- [Work required] All lines in the records below that hold "text" are to be shown.

- [Records shown]
● ● ● ●
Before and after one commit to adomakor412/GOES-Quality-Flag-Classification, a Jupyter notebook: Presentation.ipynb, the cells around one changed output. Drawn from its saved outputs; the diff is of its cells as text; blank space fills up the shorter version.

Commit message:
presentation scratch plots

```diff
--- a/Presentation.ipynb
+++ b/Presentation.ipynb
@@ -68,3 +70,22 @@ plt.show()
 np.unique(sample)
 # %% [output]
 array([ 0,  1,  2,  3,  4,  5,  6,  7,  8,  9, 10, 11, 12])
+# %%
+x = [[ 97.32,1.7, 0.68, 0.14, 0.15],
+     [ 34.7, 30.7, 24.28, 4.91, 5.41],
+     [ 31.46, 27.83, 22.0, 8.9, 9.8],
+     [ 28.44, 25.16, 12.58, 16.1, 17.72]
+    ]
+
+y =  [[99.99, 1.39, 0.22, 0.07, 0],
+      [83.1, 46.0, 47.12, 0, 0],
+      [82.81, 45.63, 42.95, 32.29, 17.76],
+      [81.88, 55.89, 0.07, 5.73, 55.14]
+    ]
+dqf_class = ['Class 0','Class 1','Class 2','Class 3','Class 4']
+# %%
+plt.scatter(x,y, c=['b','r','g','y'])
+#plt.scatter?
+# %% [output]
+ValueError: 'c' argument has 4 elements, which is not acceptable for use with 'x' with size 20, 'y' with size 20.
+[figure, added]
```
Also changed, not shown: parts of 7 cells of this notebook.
● ● ● ●
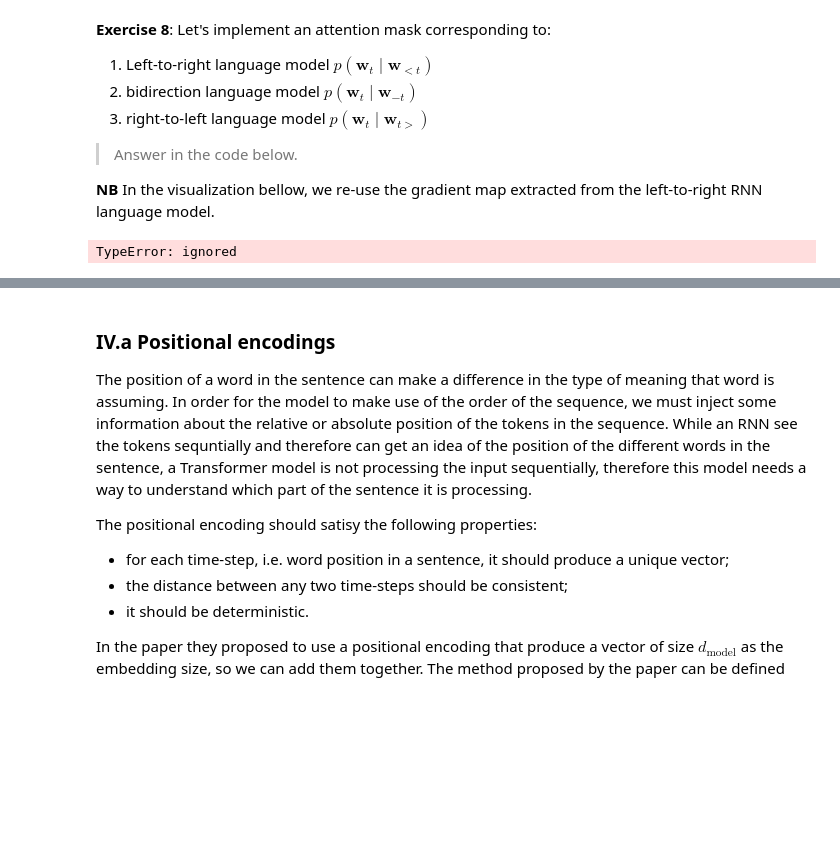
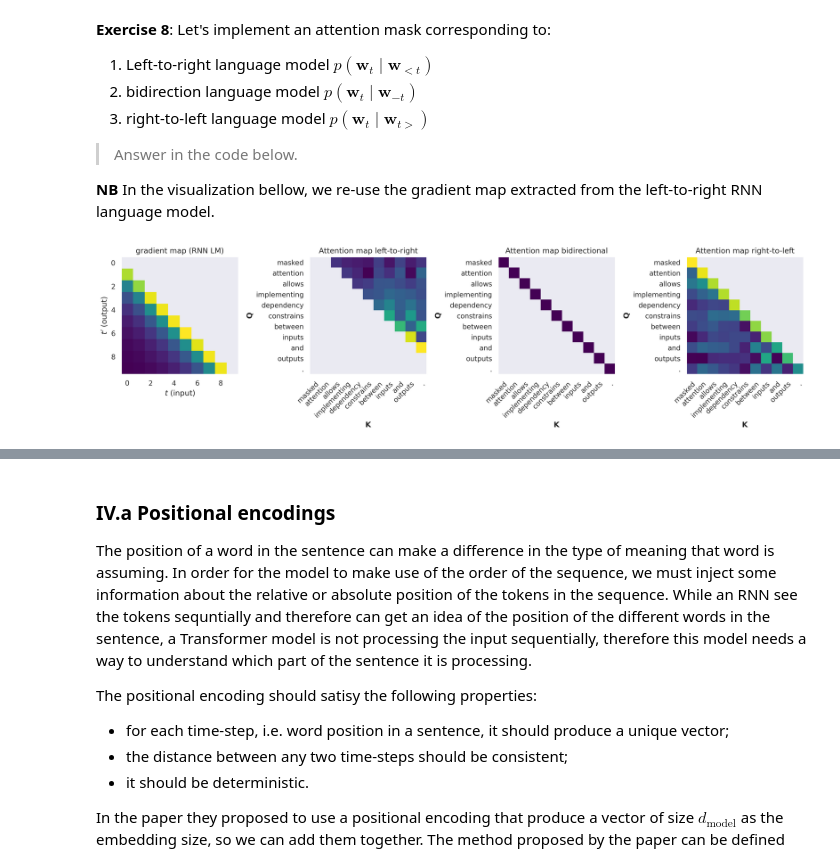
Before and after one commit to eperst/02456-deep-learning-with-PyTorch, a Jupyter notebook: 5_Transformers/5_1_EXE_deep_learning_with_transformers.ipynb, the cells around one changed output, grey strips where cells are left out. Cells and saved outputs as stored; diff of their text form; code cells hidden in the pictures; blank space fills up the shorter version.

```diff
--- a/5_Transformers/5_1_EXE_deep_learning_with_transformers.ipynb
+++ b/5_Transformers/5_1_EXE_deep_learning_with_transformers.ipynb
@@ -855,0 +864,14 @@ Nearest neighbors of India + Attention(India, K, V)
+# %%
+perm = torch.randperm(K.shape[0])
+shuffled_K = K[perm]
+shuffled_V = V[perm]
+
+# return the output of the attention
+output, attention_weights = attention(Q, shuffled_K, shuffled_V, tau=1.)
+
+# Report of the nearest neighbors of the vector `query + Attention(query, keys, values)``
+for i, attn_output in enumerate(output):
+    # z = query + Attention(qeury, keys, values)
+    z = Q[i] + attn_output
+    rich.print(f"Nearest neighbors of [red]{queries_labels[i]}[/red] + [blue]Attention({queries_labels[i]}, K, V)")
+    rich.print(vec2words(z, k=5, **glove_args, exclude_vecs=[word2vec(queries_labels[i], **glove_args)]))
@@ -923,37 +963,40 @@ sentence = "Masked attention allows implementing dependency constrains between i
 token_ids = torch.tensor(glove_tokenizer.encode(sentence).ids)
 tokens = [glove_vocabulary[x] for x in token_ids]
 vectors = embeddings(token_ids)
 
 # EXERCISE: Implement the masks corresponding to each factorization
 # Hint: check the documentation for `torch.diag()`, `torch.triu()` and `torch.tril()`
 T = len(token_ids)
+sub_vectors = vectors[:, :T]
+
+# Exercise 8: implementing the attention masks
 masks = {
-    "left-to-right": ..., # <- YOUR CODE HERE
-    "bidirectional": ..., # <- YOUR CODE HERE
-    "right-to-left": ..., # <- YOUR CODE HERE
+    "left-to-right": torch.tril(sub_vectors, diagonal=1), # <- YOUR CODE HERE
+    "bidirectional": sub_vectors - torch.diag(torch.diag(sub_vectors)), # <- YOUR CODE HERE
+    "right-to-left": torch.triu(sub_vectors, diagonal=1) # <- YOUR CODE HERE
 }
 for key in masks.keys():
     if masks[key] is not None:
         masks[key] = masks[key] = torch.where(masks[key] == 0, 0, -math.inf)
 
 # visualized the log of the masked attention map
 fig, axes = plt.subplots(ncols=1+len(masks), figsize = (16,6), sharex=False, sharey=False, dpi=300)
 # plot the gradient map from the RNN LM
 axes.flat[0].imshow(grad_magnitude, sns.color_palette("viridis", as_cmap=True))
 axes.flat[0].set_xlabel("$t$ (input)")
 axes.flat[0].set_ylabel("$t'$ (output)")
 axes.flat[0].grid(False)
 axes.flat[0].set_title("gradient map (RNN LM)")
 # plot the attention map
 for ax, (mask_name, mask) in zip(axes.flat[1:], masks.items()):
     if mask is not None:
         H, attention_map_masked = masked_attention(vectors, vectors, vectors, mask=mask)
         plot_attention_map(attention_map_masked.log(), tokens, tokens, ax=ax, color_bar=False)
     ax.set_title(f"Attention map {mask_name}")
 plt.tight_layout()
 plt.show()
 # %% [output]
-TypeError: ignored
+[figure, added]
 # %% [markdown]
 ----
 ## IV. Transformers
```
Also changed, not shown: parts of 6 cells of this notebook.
● ● ● ●
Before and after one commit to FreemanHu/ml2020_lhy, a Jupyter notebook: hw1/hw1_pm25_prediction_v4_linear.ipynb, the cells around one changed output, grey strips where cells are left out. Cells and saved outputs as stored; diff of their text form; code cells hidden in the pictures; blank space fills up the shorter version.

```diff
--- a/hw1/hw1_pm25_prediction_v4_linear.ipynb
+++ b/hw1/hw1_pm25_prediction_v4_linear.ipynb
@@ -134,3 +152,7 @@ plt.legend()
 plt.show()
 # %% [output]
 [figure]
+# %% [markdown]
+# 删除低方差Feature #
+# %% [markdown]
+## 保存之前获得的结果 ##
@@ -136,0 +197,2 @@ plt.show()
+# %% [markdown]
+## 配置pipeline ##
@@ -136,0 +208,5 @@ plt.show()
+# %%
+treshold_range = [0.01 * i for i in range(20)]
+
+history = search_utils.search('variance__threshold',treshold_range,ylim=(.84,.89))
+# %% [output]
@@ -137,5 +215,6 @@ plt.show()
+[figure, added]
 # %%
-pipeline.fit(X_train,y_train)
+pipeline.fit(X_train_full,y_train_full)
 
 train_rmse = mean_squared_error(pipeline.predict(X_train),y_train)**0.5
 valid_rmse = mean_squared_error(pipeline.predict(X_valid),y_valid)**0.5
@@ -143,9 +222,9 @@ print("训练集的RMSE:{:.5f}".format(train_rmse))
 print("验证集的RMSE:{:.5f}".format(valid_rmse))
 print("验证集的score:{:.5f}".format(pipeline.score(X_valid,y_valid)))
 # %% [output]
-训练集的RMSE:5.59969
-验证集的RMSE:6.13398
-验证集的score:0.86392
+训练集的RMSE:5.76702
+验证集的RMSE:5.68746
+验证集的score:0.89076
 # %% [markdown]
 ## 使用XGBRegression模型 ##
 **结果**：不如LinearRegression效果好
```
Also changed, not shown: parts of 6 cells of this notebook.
● ● ● ●
- [Response box]
Before and after one commit to adomakor412/GOES-Quality-Flag-Classification, a Jupyter notebook: Presentation.ipynb, the cells around one changed output. Drawn from its saved outputs; the diff is of its cells as text; blank space fills up the shorter version.
Before and after one commit to eperst/02456-deep-learning-with-PyTorch, a Jupyter notebook: 5_Transformers/5_1_EXE_deep_learning_with_transformers.ipynb, the cells around one changed output, grey strips where cells are left out. Cells and saved outputs as stored; diff of their text form; code cells hidden in the pictures; blank space fills up the shorter version.
Before and after one commit to FreemanHu/ml2020_lhy, a Jupyter notebook: hw1/hw1_pm25_prediction_v4_linear.ipynb, the cells around one changed output, grey strips where cells are left out. Cells and saved outputs as stored; diff of their text form; code cells hidden in the pictures; blank space fills up the shorter version.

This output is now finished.